RECORDS TO PROCESS
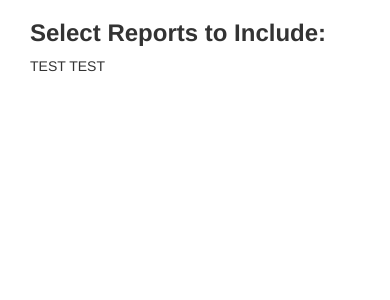
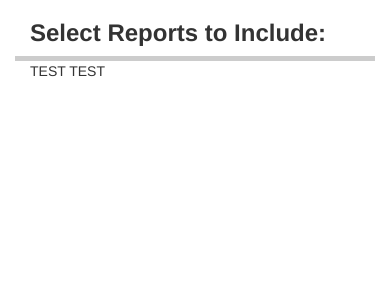
Before and after one commit to benthud82/largecust, a PHP site: page /quarterly_report.php in a window 390 px wide. Shown: the top 300 px of the page. Run offline with PHP 8.4, Linux system fonts and the light colour scheme; data that the repository does not hold is empty.

Commit message:
daily commit

```diff
--- a/libs/css/custom.css
+++ b/libs/css/custom.css
@@ -13,3 +13,15 @@
 .modal-footer{
     text-align: center !important;
 }
+
+.border_separator_left {
+    border-left:  thick solid #cccccc;
+}
+
+@media (max-width: 768px) {
+    .border_separator_left {
+        border-top:  thick solid #cccccc;
+        border-left:  none;
+    }
+
+}
--- a/quarterly_report.php
+++ b/quarterly_report.php
@@ -36,7 +36,7 @@
             ?>
 
             <!--sidebar checkboxes-->
-            <div class="col-md-3">
+            <div class="col-sm-3 ">
                 <p class="h3"><strong>Select Reports to Include:</strong></p>
                 <form>
                     <?php
@@ -52,7 +52,7 @@
             </div>
 
             <!--display of sample reports-->
-            <div class="col-md-9  col">
+            <div class="col-sm-9 border_separator_left">
                 TEST TEST
             </div>
 
```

EXERCISE DETAILS
Locate the lines above that contain "class" and copy them.

EXERCISE RESULT
-            <div class="col-md-3">
+            <div class="col-sm-3 ">
                 <p class="h3"><strong>Select Reports to Include:</strong></p>
-            <div class="col-md-9  col">
+            <div class="col-sm-9 border_separator_left">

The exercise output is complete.